### RECORDS ###
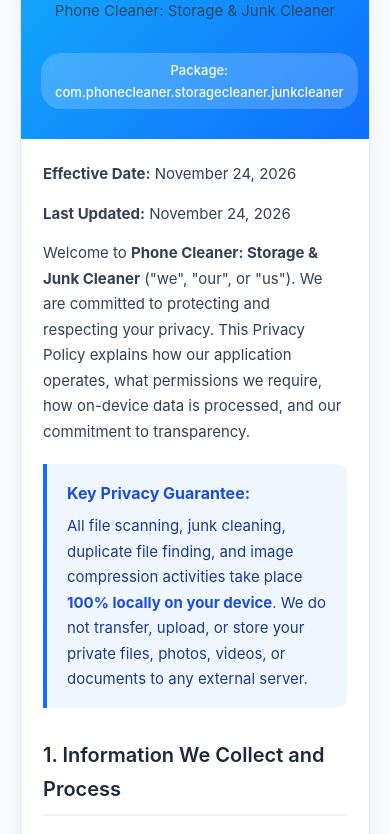
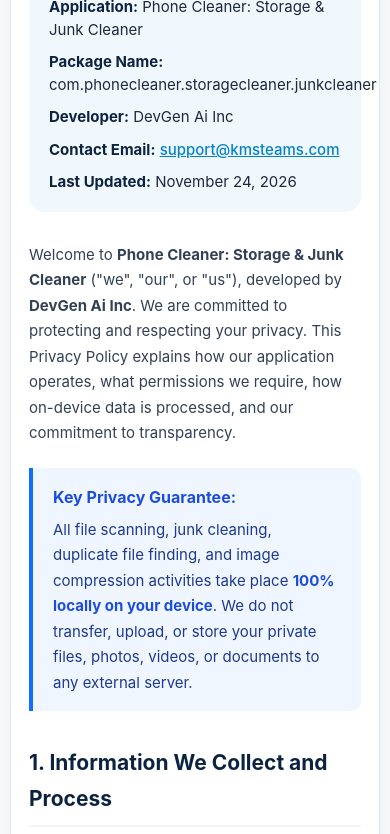
Before and after one commit to aidevgen-ship-it/aidevgen-ship-it.github.io, a plain HTML site: page cleaner_privacy_policy.html in a window 390 px wide. Shown: the part 128-962 px from the top of the page. Drawn offline with Linux system fonts and the light colour scheme.

Commit message:
Update cleaner_privacy_policy.html

```diff
--- a/cleaner_privacy_policy.html
+++ b/cleaner_privacy_policy.html
@@ -8,13 +8,15 @@
         :root {
             --primary: #0F6EFC;
             --primary-dark: #094db5;
-            --text-dark: #1e293b;
+            --text-dark: #0f172a;
             --text-muted: #64748b;
             --bg-light: #f8fafc;
             --card-bg: #ffffff;
             --border: #e2e8f0;
             --tag-bg: #eff6ff;
             --tag-text: #1d4ed8;
+            --meta-box-bg: #f0f7fd;
+            --title-color: #0c2340;
         }
 
         * {
@@ -28,62 +30,79 @@
             background-color: var(--bg-light);
             color: var(--text-dark);
             line-height: 1.7;
-            padding: 20px;
+            padding: 30px 20px;
         }
 
         .container {
             max-width: 860px;
-            margin: 30px auto;
+            margin: 0 auto;
             background: var(--card-bg);
             border-radius: 16px;
-            box-shadow: 0 4px 20px rgba(0, 0, 0, 0.05);
+            box-shadow: 0 4px 25px rgba(0, 0, 0, 0.05);
             border: 1px solid var(--border);
-            overflow: hidden;
+            padding: 40px 45px;
         }
 
-        .header {
-            background: linear-gradient(135deg, #13ADFC 0%, #0F6EFC 100%);
-            color: #ffffff;
-            padding: 40px 35px;
-            text-align: center;
+        .main-title {
+            font-size: 34px;
+            font-weight: 800;
+            color: var(--title-color);
+            margin-bottom: 22px;
+            letter-spacing: -0.5px;
         }
 
-        .header h1 {
-            font-size: 28px;
-            font-weight: 700;
-            margin-bottom: 8px;
+        /* Exact Meta Box Design from user reference */
+        .meta-box {
+            background-color: var(--meta-box-bg);
+            border-radius: 16px;
+            padding: 22px 26px;
+            margin-bottom: 30px;
         }
 
-        .header p {
+        .meta-box p {
+            margin: 0 0 10px 0;
             font-size: 15px;
-            opacity: 0.9;
+            color: #1e293b;
+            line-height: 1.5;
         }
 
-        .meta-badge {
-            display: inline-block;
-            margin-top: 15px;
-            background: rgba(255, 255, 255, 0.2);
-            backdrop-filter: blur(8px);
-            padding: 6px 14px;
-            border-radius: 20px;
-            font-size: 13px;
+        .meta-box p:last-child {
+            margin-bottom: 0;
+        }
+
+        .meta-box strong {
+            color: #0c2340;
+            font-weight: 700;
+        }
+
+        .meta-box a {
+            color: #0284c7;
+            text-decoration: underline;
             font-weight: 500;
         }
 
-        .content {
-            padding: 35px;
+        .meta-box a:hover {
+            color: #0369a1;
         }
 
         h2 {
-            color: var(--text-dark);
-            font-size: 20px;
-            font-weight: 600;
-            margin-top: 30px;
-            margin-bottom: 12px;
+            color: var(--title-color);
+            font-size: 21px;
+            font-weight: 700;
+            margin-top: 34px;
+            margin-bottom: 14px;
             display: flex;
             align-items: center;
             border-bottom: 2px solid #f1f5f9;
             padding-bottom: 8px;
+        }
+
+        h3 {
+            font-size: 16.5px;
+            font-weight: 600;
+            color: var(--text-dark);
+            margin-top: 18px;
+            margin-bottom: 10px;
         }
 
         p {
@@ -107,7 +126,7 @@
             border-left: 4px solid var(--primary);
             padding: 16px 20px;
             border-radius: 0 10px 10px 0;
-            margin: 20px 0;
+            margin: 22px 0;
         }
 
         .highlight-box strong {
@@ -117,8 +136,8 @@
         .permission-card {
             background: #f8fafc;
             border: 1px solid var(--border);
-            border-radius: 10px;
-            padding: 14px 18px;
+            border-radius: 12px;
+            padding: 16px 20px;
             margin-bottom: 12px;
         }
 
@@ -126,7 +145,7 @@
             font-weight: 600;
             color: var(--primary-dark);
             margin-bottom: 4px;
-            font-size: 14px;
+            font-size: 14.5px;
         }
 
         .permission-desc {
@@ -146,23 +165,27 @@
         }
 
         .footer {
-            background-color: #f8fafc;
             border-top: 1px solid var(--border);
-            padding: 24px;
+            margin-top: 40px;
+            padding-top: 24px;
             text-align: center;
             color: var(--text-muted);
-            font-size: 13px;
+            font-size: 13.5px;
         }
 
-        @media (max-width: 600px) {
-            .content {
-                padding: 22px;
+        @media (max-width: 650px) {
+            body {
+                padding: 15px 10px;
             }
-            .header {
-                padding: 30px 20px;
+            .container {
+                padding: 24px 18px;
+                border-radius: 12px;
             }
-            .header h1 {
-                font-size: 22px;
+            .main-title {
+                font-size: 26px;
+            }
+            .meta-box {
+                padding: 18px 20px;
             }
         }
     </style>
@@ -170,17 +193,18 @@
 <body>
 
 <div class="container">
-    <div class="header">
-        <h1>Privacy Policy</h1>
-        <p>Phone Cleaner: Storage & Junk Cleaner</p>
-        <span class="meta-badge">Package: com.phonecleaner.storagecleaner.junkcleaner</span>
+    <h1 class="main-title">Privacy Policy</h1>
+
+    <!-- App & Developer Meta Card (Matches provided reference) -->
+    <div class="meta-box">
+        <p><strong>Application:</strong> Phone Cleaner: Storage & Junk Cleaner</p>
+        <p><strong>Package Name:</strong> com.phonecleaner.storagecleaner.junkcleaner</p>
+        <p><strong>Developer:</strong> DevGen Ai Inc</p>
+        <p><strong>Contact Email:</strong> <a href="mailto:support@kmsteams.com">support@kmsteams.com</a></p>
+        <p><strong>Last Updated:</strong> November 24, 2026</p>
     </div>
 
-    <div class="content">
-        <p><strong>Effective Date:</strong> November 24, 2026</p>
-        <p><strong>Last Updated:</strong> November 24, 2026</p>
-
-        <p>Welcome to <strong>Phone Cleaner: Storage & Junk Cleaner</strong> ("we", "our", or "us"). We are committed to protecting and respecting your privacy. This Privacy Policy explains how our application operates, what permissions we require, how on-device data is processed, and our commitment to transparency.</p>
+    <p>Welcome to <strong>Phone Cleaner: Storage & Junk Cleaner</strong> ("we", "our", or "us"), developed by <strong>DevGen Ai Inc</strong>. We are committed to protecting and respecting your privacy. This Privacy Policy explains how our application operates, what permissions we require, how on-device data is processed, and our commitment to transparency.</p>
 
     <div class="highlight-box">
         <strong>Key Privacy Guarantee:</strong>
@@ -262,16 +286,19 @@
     <h2>7. Changes to This Privacy Policy</h2>
     <p>We may update our Privacy Policy periodically to reflect changes in our practices or applicable legal regulations. We encourage you to review this page periodically. Any modifications will be posted here with an updated "Last Updated" date.</p>
 
-        <h2>8. Contact Us</h2>
-        <p>If you have any questions, suggestions, or concerns regarding this Privacy Policy or our app practices, please contact us at:</p>
-        <div class="permission-card">
-            <p style="margin: 0;"><strong>Developer Support Email:</strong> <a href="mailto:aidevgen@gmail.com">aidevgen@gmail.com</a></p>
-            <p style="margin: 4px 0 0 0; font-size: 13px; color: var(--text-muted);">(Please replace with your active Google Play Console developer support email address)</p>
-        </div>
+    <h2>8. Contact Us & Developer Information</h2>
+    <p>If you have any questions, feedback, or grievance requests regarding this Privacy Policy or your data rights, please contact the developer team:</p>
+
+    <div class="meta-box" style="margin-top: 15px;">
+        <p><strong>Developer:</strong> DevGen Ai Inc</p>
+        <p><strong>Application:</strong> Phone Cleaner: Storage & Junk Cleaner</p>
+        <p><strong>Package Name:</strong> com.phonecleaner.storagecleaner.junkcleaner</p>
+        <p><strong>Contact Email:</strong> <a href="mailto:support@kmsteams.com">support@kmsteams.com</a></p>
+        <p><strong>Support Response:</strong> Within 24–48 business hours</p>
     </div>
 
     <div class="footer">
-        &copy; 2026 Phone Cleaner. All rights reserved.
+        &copy; 2026 DevGen Ai Inc. All rights reserved.
     </div>
 </div>
 
```
Lines whose indentation alone changed are shown as unchanged.
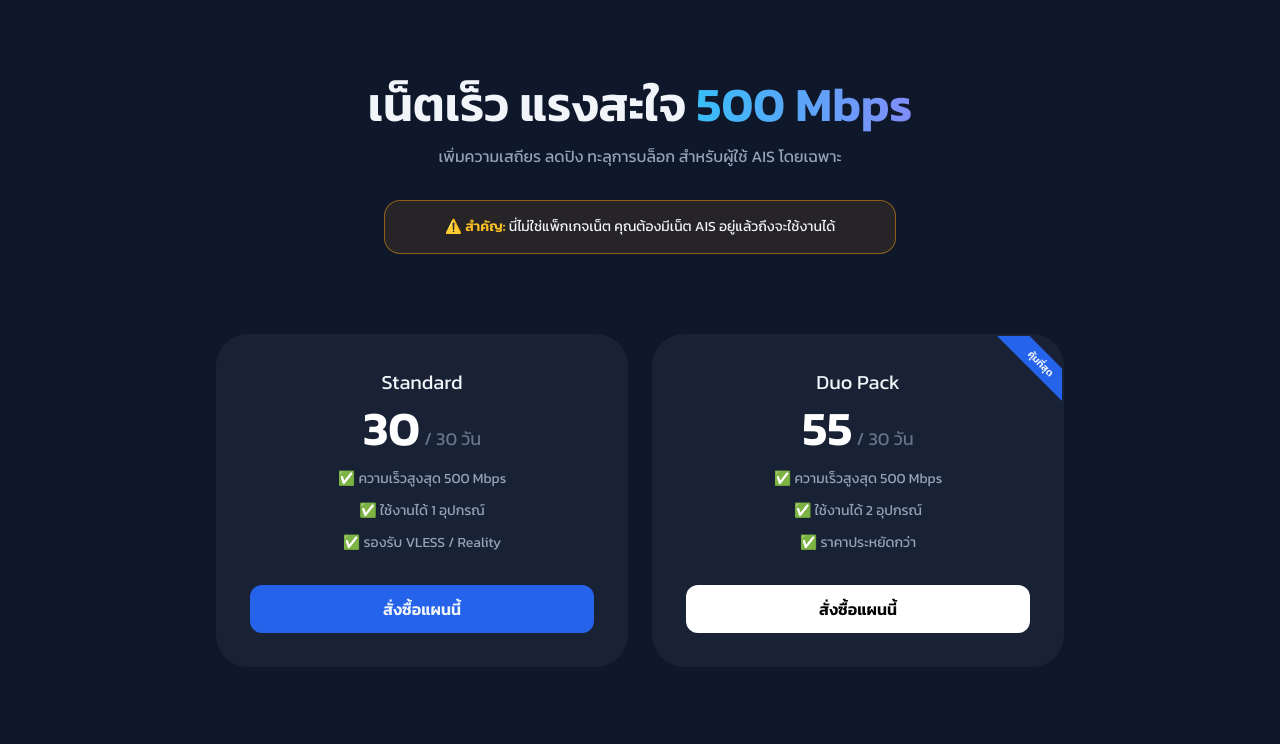
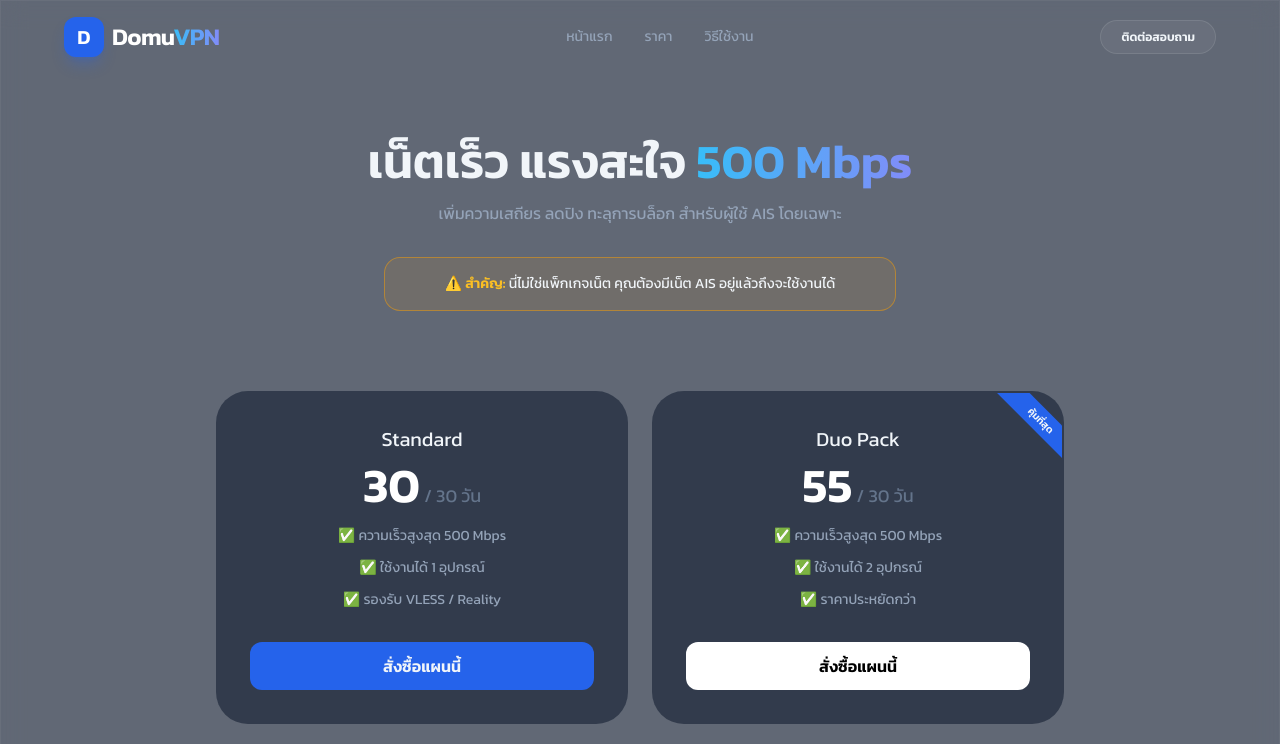
Before and after one commit to SHINIGAMI2002/dumuvpn-backend, a website: page domuVPN.html in a window 1280 px wide. Shown: the top 744 px of the page. Drawn offline with nearby package versions, Linux system fonts and the light colour scheme.

Commit message:
Add navigation bar and contact link to domuVPN.html

```diff
--- a/domuVPN.html
+++ b/domuVPN.html
@@ -13,9 +13,29 @@
         .gradient-text { background: linear-gradient(90deg, #38bdf8, #818cf8); -webkit-background-clip: text; -webkit-text-fill-color: transparent; }
     </style>
 </head>
-<body class="antialiased">
+<body <nav class="fixed top-0 left-0 right-0 z-40 glass border-b border-white/5 py-4 px-6">
+    <div class="max-w-6xl mx-auto flex justify-between items-center">
+        <div class="flex items-center space-x-2">
+            <div class="w-10 h-10 bg-blue-600 rounded-xl flex items-center justify-center shadow-lg shadow-blue-600/30">
+                <span class="text-white font-bold text-xl">D</span>
+            </div>
+            <span class="text-2xl font-bold tracking-tight text-white">Domu<span class="gradient-text">VPN</span></span>
+        </div>
 
-    <section class="pt-20 pb-10 text-center px-6">
+        <div class="hidden md:flex space-x-8 text-sm font-medium text-slate-400">
+            <a href="#" class="hover:text-white transition-colors">หน้าแรก</a>
+            <a href="#" class="hover:text-white transition-colors">ราคา</a>
+            <a href="#" class="hover:text-white transition-colors">วิธีใช้งาน</a>
+        </div>
+
+        <a href="https://line.me/ti/p/YOUR_LINE_ID" target="_blank" class="bg-white/5 hover:bg-white/10 px-5 py-2 rounded-full text-xs font-semibold transition-all border border-white/10">
+            ติดต่อสอบถาม
+        </a>
+    </div>
+</nav>
+    <body class="antialiased">
+
+    <section class="pt-20 pb-10 text-center px-32">
         <h1 class="text-5xl font-bold mb-4">เน็ตเร็ว แรงสะใจ <span class="gradient-text">500 Mbps</span></h1>
         <p class="text-slate-400 max-w-xl mx-auto mb-8">เพิ่มความเสถียร ลดปิง ทะลุการบล็อก สำหรับผู้ใช้ AIS โดยเฉพาะ</p>
 
```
###
AIM OF THE EXERCISE -
The lines to return are those with the string "body" in them; copy each from the entries above.

RESPONSE FOR THIS EXERCISE -
+            body {
 <body>
-<body class="antialiased">
+<body <nav class="fixed top-0 left-0 right-0 z-40 glass border-b border-white/5 py-4 px-6">
+    <body class="antialiased">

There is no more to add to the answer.